A federal judge on Thursday struck down as unconstitutional the District’s regulations for hanging political signs on lampposts.
U.S. District Chief Judge Royce C. Lamberth’s ruling finds that the city’s rules governing how long signs can be posted violate the First Amendment and prevents the District from enforcing the regulations.
In his 58-page opinion, Lamberth “lauds the District for opening its lampposts to political messages” but writes that “once the District opens up public property to political speech, it has a responsibility to be fair, even and precise in its regulations.”
At issue is a long-standing battle between the District and a grass-roots organization that was fined thousands of dollars by the city for failing to promptly remove its posters after an anti-war march it advertised in 2007.

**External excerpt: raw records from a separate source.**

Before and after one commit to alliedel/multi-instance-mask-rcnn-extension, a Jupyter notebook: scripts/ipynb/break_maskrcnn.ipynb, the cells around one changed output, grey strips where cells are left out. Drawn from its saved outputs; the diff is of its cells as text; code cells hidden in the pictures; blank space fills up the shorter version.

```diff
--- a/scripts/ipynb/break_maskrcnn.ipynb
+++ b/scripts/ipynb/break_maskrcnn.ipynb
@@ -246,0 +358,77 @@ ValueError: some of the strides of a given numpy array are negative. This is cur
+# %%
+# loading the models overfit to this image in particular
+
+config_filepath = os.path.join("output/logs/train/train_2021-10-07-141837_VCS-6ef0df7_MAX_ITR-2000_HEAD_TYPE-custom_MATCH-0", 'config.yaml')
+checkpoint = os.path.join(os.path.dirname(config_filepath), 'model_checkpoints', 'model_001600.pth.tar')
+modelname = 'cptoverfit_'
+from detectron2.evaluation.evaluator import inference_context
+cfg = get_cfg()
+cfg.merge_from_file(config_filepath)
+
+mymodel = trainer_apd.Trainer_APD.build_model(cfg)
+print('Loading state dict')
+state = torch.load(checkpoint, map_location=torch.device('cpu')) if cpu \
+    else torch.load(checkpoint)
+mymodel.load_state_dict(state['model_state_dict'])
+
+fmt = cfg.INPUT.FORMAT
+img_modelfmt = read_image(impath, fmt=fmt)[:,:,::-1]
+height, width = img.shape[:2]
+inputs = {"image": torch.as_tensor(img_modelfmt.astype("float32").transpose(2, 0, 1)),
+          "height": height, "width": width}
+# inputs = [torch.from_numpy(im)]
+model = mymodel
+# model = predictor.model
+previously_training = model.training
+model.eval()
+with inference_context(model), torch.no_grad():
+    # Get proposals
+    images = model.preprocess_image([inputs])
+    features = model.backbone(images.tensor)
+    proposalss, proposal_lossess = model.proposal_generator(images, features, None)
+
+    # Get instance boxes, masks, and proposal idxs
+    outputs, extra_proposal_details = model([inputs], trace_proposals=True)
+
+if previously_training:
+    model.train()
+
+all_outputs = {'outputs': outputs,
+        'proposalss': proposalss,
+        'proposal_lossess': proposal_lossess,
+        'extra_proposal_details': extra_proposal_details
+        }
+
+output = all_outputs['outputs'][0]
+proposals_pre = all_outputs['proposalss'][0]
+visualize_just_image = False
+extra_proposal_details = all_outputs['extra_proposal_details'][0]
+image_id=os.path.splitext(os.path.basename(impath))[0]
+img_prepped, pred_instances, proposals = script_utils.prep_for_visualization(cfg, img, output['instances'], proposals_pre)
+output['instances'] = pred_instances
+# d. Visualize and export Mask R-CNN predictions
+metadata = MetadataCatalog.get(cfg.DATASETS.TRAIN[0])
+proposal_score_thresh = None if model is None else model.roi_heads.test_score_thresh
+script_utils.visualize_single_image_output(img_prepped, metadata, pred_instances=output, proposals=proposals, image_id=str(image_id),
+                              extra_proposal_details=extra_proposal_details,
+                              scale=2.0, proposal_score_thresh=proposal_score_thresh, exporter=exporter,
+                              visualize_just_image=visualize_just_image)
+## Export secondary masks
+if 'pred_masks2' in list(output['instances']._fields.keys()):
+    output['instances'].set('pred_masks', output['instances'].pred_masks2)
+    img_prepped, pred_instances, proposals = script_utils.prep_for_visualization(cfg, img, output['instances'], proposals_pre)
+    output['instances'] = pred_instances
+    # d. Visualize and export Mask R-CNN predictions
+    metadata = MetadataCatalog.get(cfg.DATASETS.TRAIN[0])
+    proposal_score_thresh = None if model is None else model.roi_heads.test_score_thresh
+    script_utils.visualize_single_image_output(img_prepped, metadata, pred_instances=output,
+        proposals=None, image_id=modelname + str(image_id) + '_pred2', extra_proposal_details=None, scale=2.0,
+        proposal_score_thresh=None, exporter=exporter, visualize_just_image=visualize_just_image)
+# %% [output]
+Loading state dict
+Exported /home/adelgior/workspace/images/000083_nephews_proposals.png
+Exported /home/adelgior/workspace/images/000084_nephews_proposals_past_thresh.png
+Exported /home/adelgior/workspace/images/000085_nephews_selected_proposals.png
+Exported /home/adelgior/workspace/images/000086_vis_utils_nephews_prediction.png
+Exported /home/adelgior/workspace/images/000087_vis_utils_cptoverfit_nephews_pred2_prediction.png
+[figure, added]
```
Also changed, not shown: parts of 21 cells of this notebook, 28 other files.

Two groups — the Act Now to Stop War and End Racism Coalition and the Muslim American Society Freedom Foundation — argued that the city’s rules unfairly distinguished between different types of speech and initially favored signs promoting the election of an individual candidate for public office.
Carl Messineo, legal director for the Partnership for Civil Justice Fund that represented the organizations, lauded the decision.

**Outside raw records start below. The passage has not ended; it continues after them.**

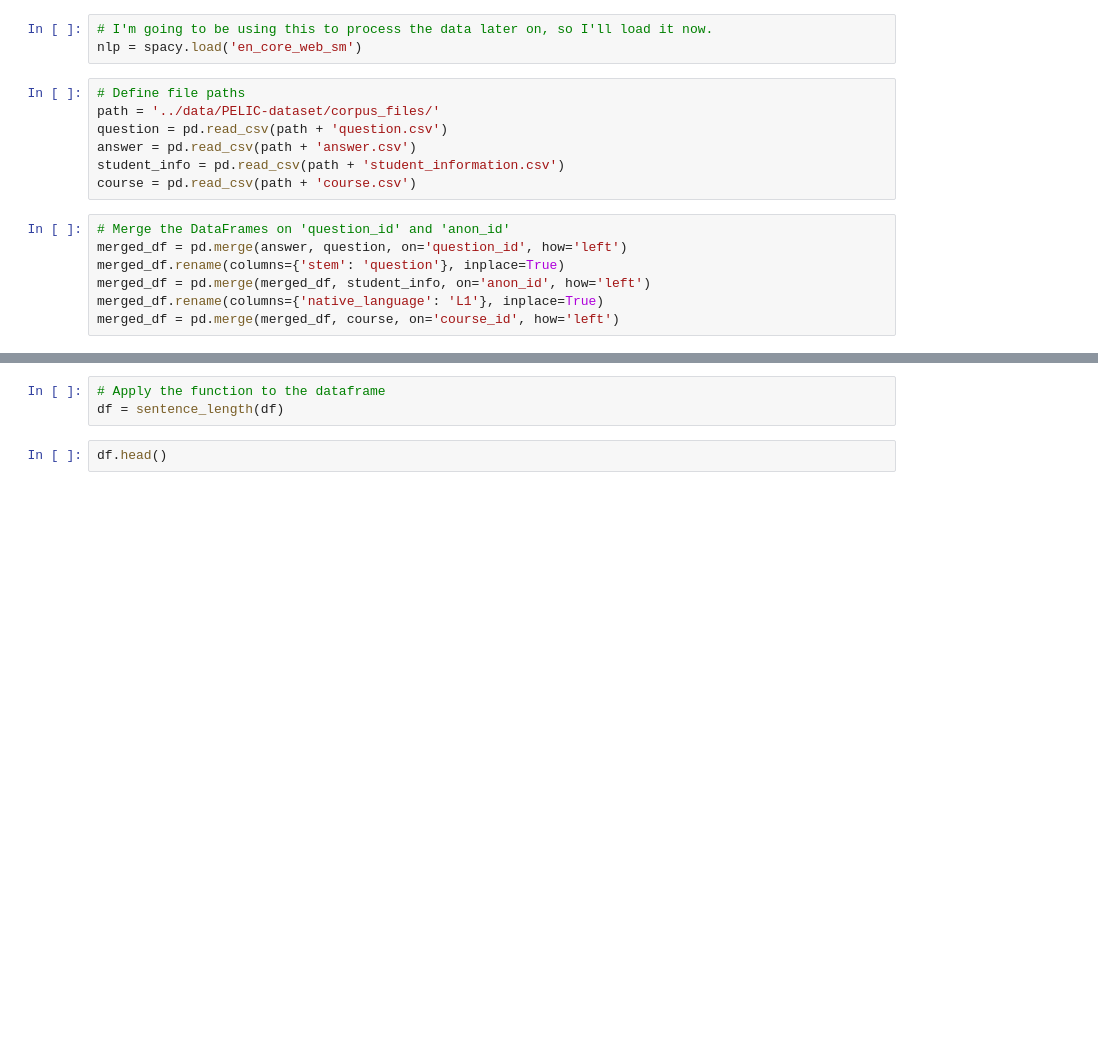
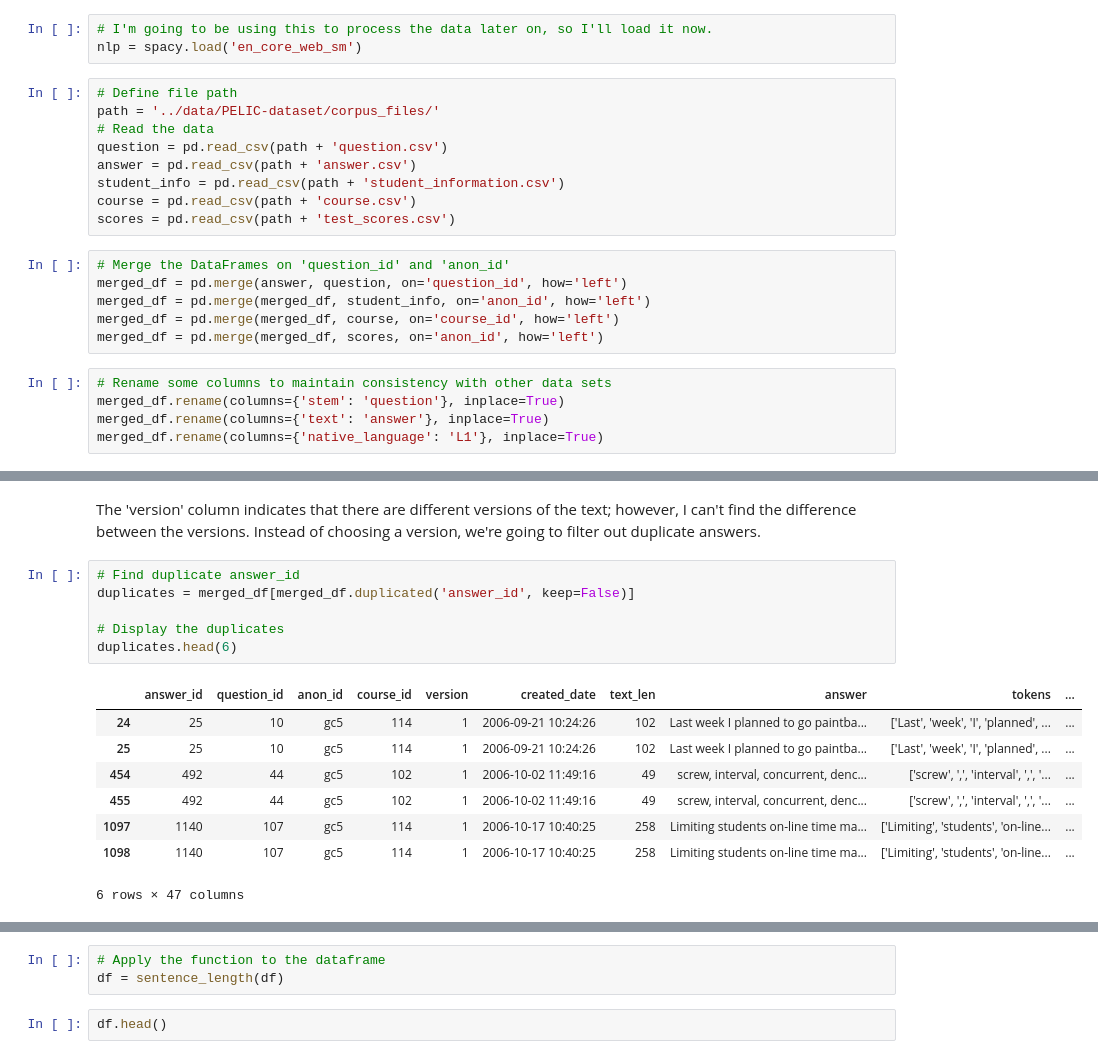
Before and after one commit to jdolane/ESL_Writing_Classification, a Jupyter notebook: notebooks/compile_clean/PELIC_Compile.ipynb, the cells around one changed output, grey strips where cells are left out. Saved outputs shown, nothing was run; the diff lists cells and outputs as text; blank space fills up the shorter version.

```diff
--- a/notebooks/compile_clean/PELIC_Compile.ipynb
+++ b/notebooks/compile_clean/PELIC_Compile.ipynb
@@ -9,17 +11,23 @@ import spacy
 # I'm going to be using this to process the data later on, so I'll load it now.
 nlp = spacy.load('en_core_web_sm')
 # %%
-# Define file paths
+# Define file path
 path = '../data/PELIC-dataset/corpus_files/'
+# Read the data
 question = pd.read_csv(path + 'question.csv')
 answer = pd.read_csv(path + 'answer.csv')
 student_info = pd.read_csv(path + 'student_information.csv')
 course = pd.read_csv(path + 'course.csv')
+scores = pd.read_csv(path + 'test_scores.csv')
 # %%
 # Merge the DataFrames on 'question_id' and 'anon_id'
 merged_df = pd.merge(answer, question, on='question_id', how='left')
-merged_df.rename(columns={'stem': 'question'}, inplace=True)
 merged_df = pd.merge(merged_df, student_info, on='anon_id', how='left')
-merged_df.rename(columns={'native_language': 'L1'}, inplace=True)
 merged_df = pd.merge(merged_df, course, on='course_id', how='left')
+merged_df = pd.merge(merged_df, scores, on='anon_id', how='left')
+# %%
+# Rename some columns to maintain consistency with other data sets
+merged_df.rename(columns={'stem': 'question'}, inplace=True)
+merged_df.rename(columns={'text': 'answer'}, inplace=True)
+merged_df.rename(columns={'native_language': 'L1'}, inplace=True)
 # %%
@@ -88,0 +80,17 @@ df = df.dropna()
+# %% [markdown]
+The 'version' column indicates that there are different versions of the text; however, I can't find the difference between the versions. Instead of choosing a version, we're going to filter out duplicate answers.
+# %%
+# Find duplicate answer_id
+duplicates = merged_df[merged_df.duplicated('answer_id', keep=False)]
+
+# Display the duplicates
+duplicates.head(6)
+# %% [output]
+|  | answer_id | question_id | anon_id | course_id | version | created_date | text_len | answer | tokens | ... |
+| 24 | 25 | 10 | gc5 | 114 | 1 | 2006-09-21 10:24:26 | 102 | Last week I planned to go paintba... | ['Last', 'week', 'I', 'planned', ... | ... |
+| 25 | 25 | 10 | gc5 | 114 | 1 | 2006-09-21 10:24:26 | 102 | Last week I planned to go paintba... | ['Last', 'week', 'I', 'planned', ... | ... |
+| 454 | 492 | 44 | gc5 | 102 | 1 | 2006-10-02 11:49:16 | 49 | screw, interval, concurrent, denc... | ['screw', ',', 'interval', ',', '... | ... |
+| 455 | 492 | 44 | gc5 | 102 | 1 | 2006-10-02 11:49:16 | 49 | screw, interval, concurrent, denc... | ['screw', ',', 'interval', ',', '... | ... |
+| 1097 | 1140 | 107 | gc5 | 114 | 1 | 2006-10-17 10:40:25 | 258 | Limiting students on-line time ma... | ['Limiting', 'students', 'on-line... | ... |
+| 1098 | 1140 | 107 | gc5 | 114 | 1 | 2006-10-17 10:40:25 | 258 | Limiting students on-line time ma... | ['Limiting', 'students', 'on-line... | ... |
+6 rows × 47 columns
```
Also changed, not shown: parts of 32 cells of this notebook.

“There’s now one single standard for posting of political signs that no longer discriminates in favor of lawmakers at the risk of potentially bankrupting those who are grass-roots political activists,” Messineo said.
The city’s regulations had for decades distinguished between signs advertising a specific event and those with a general political message. Event-related signs must be removed within 30 days, while general signs may remain up for 180 days.
The office of the D.C. attorney general did not immediately respond to a call for comment.